This article was originally published by the Microsoft cybersecurity team. To read the original posting of this article, click here.
Today, the U.S. District Court for the Eastern District of Virginia unsealed documents detailing Microsoft’s work to disrupt cybercriminals that were taking advantage of the COVID-19 pandemic in an attempt to defraud customers in 62 countries around the world. Our civil case has resulted in a court order allowing Microsoft to seize control of key domains in the criminals’ infrastructure so that it can no longer be used to execute cyberattacks.
Microsoft’s Digital Crimes Unit (DCU) first observed these criminals in December 2019, when they deployed a sophisticated, new phishing scheme designed to compromise Microsoft customer accounts. The criminals attempted to gain access to customer email, contact lists, sensitive documents and other valuable information. Based on patterns discovered at that time, Microsoft utilized technical means to block the criminals’ activity and disable the malicious application used in the attack. Recently, Microsoft observed renewed attempts by the same criminals, this time using COVID-19-related lures in the phishing emails to target victims.
This malicious activity is yet another form of business email compromise (BEC) attack, which has increased in complexity, sophistication and frequency in recent years. According to the FBI’s 2019 Internet Crime Report, the most-costly complaints received by their Internet Crime Complaint Center (IC3) involved BEC crimes, with losses of over $1.7 billion, representing nearly half of all financial losses due to cybercrime. While most of the public’s attention in recent years has justifiably focused on the malign acts of nation state actors, the increasing economic harm caused by cybercriminals must also be considered and confronted by the public and private sectors. For our part, Microsoft and our Digital Crimes Unit will continue to investigate and disrupt cybercriminals and will seek to work with law enforcement agencies around the world, whenever possible, to stop these crimes.
These cybercriminals designed the phishing emails to look like they originated from an employer or other trusted source and frequently targeted business leaders across a variety of industries, attempting to compromise accounts, steal information and redirect wire transfers. When the group first began carrying out this scheme, the phishing emails contained deceptive messages associated with generic business activities.

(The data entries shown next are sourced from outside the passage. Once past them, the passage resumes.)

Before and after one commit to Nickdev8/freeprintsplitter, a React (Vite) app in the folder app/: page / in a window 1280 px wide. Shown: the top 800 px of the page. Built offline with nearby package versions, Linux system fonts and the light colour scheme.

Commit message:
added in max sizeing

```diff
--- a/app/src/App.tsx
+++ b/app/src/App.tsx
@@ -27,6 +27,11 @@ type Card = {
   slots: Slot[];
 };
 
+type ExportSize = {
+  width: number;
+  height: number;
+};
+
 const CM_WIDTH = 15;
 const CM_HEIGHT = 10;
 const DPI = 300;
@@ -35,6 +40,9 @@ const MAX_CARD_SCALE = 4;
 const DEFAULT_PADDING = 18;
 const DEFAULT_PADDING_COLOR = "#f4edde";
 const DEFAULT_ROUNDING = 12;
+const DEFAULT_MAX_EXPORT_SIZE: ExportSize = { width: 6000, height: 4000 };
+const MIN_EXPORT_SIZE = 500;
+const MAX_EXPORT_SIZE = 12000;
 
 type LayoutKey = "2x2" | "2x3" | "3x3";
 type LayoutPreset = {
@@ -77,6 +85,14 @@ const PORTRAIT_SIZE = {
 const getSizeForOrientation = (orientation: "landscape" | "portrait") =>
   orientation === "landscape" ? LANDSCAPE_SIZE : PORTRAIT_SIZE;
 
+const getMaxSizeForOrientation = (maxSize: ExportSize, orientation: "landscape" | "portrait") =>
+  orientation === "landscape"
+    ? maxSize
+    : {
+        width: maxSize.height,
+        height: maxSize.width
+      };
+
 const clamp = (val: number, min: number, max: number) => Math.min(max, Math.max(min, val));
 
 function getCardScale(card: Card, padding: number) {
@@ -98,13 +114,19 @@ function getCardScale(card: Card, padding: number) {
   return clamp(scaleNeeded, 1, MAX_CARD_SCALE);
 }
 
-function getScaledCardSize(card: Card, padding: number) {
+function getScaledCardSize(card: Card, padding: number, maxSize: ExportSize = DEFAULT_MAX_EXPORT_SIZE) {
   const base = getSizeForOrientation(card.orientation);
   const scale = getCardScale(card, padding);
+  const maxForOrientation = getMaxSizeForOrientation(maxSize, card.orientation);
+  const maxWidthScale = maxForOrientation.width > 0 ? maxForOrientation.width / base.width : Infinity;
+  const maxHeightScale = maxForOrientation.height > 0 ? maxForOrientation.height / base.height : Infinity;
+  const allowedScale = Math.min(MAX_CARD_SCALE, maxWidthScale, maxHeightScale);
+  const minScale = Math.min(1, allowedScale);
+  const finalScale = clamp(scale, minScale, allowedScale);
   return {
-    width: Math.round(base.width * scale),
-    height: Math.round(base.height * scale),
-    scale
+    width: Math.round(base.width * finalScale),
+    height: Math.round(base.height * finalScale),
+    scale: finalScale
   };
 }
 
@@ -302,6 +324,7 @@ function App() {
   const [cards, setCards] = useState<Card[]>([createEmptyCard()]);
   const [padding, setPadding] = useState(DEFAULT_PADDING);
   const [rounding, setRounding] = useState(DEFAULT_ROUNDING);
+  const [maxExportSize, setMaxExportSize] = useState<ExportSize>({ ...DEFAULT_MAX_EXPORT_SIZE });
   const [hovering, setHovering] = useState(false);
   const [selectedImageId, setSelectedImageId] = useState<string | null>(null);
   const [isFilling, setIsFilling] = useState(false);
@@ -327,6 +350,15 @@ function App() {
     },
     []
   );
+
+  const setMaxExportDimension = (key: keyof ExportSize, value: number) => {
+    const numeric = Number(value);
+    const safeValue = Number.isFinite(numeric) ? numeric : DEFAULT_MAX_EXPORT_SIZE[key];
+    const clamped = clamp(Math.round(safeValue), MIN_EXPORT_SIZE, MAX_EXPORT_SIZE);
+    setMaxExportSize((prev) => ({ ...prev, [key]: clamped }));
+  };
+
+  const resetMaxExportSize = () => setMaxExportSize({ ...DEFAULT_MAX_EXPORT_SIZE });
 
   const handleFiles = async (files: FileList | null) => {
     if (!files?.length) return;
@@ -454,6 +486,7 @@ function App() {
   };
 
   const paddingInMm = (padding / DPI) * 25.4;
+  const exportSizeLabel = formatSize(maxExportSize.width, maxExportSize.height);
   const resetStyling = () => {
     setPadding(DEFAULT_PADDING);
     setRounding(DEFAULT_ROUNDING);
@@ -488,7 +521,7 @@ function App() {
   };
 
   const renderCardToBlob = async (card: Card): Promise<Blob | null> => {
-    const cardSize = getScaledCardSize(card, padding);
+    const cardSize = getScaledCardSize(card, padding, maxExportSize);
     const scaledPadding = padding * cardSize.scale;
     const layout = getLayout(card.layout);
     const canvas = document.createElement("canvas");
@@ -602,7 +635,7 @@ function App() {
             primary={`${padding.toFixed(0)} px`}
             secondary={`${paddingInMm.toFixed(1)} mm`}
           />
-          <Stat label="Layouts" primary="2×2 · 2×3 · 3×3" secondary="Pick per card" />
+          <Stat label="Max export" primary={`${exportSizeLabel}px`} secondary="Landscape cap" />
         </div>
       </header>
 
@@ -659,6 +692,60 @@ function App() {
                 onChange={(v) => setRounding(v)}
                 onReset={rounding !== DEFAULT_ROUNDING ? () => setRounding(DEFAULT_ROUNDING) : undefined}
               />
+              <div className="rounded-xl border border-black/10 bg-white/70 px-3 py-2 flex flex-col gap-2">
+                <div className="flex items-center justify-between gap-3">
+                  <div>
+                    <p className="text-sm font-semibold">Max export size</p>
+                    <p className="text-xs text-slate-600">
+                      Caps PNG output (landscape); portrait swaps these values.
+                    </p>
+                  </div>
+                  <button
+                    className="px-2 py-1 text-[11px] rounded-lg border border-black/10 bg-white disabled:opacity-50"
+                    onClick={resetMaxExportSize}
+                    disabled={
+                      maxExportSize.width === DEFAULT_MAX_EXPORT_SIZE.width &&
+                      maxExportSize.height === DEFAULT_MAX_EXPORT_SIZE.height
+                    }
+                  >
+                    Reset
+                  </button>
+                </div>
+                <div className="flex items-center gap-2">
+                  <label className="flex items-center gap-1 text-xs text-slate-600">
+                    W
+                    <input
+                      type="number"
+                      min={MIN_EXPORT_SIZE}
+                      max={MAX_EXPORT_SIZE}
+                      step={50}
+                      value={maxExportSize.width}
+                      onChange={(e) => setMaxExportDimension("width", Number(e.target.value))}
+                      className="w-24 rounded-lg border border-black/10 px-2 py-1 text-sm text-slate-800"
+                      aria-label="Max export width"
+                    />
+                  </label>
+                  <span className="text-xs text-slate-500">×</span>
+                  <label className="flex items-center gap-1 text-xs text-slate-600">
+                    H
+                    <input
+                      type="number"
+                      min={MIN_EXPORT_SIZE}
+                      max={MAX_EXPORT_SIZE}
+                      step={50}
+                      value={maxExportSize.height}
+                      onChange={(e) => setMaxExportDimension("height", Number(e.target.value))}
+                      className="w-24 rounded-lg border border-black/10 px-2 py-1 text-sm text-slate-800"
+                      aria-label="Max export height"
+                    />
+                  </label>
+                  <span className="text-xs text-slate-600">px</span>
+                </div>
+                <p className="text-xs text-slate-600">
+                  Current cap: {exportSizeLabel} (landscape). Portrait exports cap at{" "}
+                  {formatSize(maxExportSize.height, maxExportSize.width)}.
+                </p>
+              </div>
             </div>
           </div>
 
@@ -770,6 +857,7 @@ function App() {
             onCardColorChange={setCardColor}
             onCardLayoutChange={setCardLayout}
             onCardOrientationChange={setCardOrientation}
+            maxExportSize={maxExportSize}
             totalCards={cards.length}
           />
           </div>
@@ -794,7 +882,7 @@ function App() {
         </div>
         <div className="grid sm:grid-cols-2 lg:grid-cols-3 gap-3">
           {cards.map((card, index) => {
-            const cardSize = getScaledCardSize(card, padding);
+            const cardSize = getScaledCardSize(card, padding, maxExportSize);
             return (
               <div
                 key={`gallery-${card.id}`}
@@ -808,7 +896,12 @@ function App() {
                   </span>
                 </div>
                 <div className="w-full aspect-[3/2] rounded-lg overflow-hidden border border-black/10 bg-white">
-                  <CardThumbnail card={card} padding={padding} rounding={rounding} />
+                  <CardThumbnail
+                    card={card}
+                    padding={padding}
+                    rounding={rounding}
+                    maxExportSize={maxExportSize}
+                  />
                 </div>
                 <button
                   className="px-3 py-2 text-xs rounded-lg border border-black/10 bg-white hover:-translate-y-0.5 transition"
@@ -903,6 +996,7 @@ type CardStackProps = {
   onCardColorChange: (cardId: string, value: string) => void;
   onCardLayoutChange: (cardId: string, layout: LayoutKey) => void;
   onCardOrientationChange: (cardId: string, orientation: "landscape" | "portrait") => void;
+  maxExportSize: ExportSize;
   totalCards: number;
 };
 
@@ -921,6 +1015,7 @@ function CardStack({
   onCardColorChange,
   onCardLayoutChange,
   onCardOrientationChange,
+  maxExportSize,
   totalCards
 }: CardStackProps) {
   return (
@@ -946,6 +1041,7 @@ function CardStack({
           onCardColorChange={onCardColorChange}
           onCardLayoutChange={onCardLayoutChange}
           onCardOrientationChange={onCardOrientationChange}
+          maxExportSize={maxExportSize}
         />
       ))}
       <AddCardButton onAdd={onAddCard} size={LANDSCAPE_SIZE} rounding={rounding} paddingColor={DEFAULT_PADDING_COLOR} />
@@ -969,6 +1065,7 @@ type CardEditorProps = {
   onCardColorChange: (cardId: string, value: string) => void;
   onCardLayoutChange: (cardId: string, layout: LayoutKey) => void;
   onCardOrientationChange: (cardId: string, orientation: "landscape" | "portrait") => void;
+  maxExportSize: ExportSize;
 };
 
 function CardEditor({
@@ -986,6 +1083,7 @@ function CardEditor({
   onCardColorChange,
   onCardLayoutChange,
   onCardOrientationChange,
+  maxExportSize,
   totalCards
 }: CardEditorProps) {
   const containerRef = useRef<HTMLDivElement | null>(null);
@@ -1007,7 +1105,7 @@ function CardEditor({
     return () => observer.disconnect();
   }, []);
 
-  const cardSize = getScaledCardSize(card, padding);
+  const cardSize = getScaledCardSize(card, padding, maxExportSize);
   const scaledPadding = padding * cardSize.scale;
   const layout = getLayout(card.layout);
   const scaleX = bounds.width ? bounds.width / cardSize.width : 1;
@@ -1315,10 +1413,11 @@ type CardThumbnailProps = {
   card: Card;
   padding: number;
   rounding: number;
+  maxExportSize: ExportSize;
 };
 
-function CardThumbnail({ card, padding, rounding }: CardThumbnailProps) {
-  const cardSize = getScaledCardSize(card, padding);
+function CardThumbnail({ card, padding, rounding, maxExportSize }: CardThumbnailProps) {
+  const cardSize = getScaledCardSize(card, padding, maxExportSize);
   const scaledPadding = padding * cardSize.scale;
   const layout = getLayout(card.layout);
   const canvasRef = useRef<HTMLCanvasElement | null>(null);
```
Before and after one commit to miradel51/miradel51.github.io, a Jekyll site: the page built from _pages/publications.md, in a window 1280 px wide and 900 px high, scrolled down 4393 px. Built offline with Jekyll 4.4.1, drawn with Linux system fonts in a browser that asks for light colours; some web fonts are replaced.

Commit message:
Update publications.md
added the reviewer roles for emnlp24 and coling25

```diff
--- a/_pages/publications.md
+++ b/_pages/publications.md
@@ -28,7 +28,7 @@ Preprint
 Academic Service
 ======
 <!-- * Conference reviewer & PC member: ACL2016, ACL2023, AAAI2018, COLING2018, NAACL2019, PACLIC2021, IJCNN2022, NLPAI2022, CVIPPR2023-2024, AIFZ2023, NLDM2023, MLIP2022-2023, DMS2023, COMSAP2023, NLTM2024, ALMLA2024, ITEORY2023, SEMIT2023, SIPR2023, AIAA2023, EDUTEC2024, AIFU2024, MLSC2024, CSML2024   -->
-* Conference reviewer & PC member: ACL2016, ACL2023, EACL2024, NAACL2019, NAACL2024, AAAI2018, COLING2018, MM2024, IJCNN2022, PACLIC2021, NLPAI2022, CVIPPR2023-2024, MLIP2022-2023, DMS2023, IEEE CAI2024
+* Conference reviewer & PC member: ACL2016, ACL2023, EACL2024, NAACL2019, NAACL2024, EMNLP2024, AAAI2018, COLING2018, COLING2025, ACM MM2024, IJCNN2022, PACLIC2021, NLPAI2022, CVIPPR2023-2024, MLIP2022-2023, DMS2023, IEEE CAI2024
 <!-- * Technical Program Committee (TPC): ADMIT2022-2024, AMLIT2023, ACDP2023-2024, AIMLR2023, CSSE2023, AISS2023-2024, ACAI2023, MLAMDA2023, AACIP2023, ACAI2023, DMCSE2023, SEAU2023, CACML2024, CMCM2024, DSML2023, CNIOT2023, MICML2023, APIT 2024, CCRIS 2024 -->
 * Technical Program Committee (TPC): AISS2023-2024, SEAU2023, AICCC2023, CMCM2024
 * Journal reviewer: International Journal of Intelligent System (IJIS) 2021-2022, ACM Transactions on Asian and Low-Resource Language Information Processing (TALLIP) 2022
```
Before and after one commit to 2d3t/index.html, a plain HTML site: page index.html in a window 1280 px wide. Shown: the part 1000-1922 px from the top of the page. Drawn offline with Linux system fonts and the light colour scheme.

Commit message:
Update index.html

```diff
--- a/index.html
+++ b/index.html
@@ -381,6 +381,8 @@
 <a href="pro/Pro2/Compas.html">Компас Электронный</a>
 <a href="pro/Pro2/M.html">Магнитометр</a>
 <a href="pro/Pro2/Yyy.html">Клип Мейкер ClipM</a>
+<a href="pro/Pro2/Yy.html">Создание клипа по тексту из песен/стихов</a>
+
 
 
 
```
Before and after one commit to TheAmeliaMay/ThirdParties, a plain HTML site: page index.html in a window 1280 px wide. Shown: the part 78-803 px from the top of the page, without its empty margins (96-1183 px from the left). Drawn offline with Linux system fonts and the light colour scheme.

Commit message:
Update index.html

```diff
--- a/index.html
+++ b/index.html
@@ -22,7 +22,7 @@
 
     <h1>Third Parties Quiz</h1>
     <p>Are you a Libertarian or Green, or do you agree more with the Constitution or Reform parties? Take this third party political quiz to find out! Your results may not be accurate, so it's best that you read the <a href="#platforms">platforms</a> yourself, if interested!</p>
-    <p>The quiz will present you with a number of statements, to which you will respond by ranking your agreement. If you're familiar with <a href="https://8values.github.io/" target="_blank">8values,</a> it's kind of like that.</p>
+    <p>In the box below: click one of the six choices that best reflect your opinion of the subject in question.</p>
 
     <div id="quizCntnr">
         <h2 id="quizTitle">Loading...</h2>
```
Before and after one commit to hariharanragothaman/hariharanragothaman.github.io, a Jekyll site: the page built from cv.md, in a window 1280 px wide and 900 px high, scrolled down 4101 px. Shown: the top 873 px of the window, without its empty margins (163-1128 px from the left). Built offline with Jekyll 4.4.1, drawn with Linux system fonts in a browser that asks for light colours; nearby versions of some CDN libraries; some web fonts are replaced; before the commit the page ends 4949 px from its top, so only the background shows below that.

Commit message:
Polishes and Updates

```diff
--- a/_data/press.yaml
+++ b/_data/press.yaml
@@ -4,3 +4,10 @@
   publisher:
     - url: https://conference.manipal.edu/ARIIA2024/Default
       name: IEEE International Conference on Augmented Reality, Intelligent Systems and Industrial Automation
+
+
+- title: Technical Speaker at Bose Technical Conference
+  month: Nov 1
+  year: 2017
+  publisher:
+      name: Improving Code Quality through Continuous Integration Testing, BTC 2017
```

For example, the malicious link in the email was titled with business terms such as “Q4 Report – Dec19,” as seen below.
With these recent efforts, however, the phishing emails instead contained messages regarding COVID-19 as a means to exploit pandemic-related financial concerns and induce targeted victims to click on malicious links. For example, using terms such as “COVID-19 Bonus,” as seen here.
Once victims clicked on the deceptive links, they were ultimately prompted to grant access permissions to a malicious web application (web app). Web apps are familiar-looking as they are widely used in organizations to drive productivity, create efficiencies and increase security in a distributed network. Unknown to the victim, these malicious web apps were controlled by the criminals, who, with fraudulently obtained permission, could access the victim’s Microsoft Office 365 account. This scheme enabled unauthorized access without explicitly requiring the victims to directly give up their login credentials at a fake website or similar interface, as they would in a more traditional phishing campaign.
After clicking through the consent prompt for the malicious web app (pictured below), the victim unwittingly granted criminals permission to access and control the victims’ Office 365 account contents, including email, contacts, notes and material stored in the victims’ OneDrive for Business cloud storage space and corporate SharePoint document management and storage system.
Microsoft takes many measures to monitor and block malicious web apps based on telemetry indicating atypical behavior and has continued to enhance our protections based on this activity. In cases where criminals suddenly and massively scale their activity and move quickly to adapt their techniques to evade Microsoft’s built-in defensive mechanisms, additional measures such as the legal action filed in this case are necessary. This unique civil case against COVID-19-themed BEC attacks has allowed us to proactively disable key domains that are part of the criminals’ malicious infrastructure, which is a critical step in protecting our customers.
As we’ve observed, cybercriminals have been adapting their lures to take advantage of current events, using COVID-19-related themes to deceive victims. While the lures may have changed, the underlying threats remain, evolve and grow, and it’s more important than ever to remain vigilant against cyberattacks.
To further protect yourself against phishing campaigns, including BEC, we recommend, first, that you enable two-factor authentication on all business and personal email accounts. Second, learn how to spot phishing schemes and protect yourself from them. Third, use SmartScreen and consider blocking email auto-forwarding to make it harder for cybercriminals to steal your information. Businesses can learn how to recognize and remediate these types of attacks and also take these steps to increase the security of their organizations.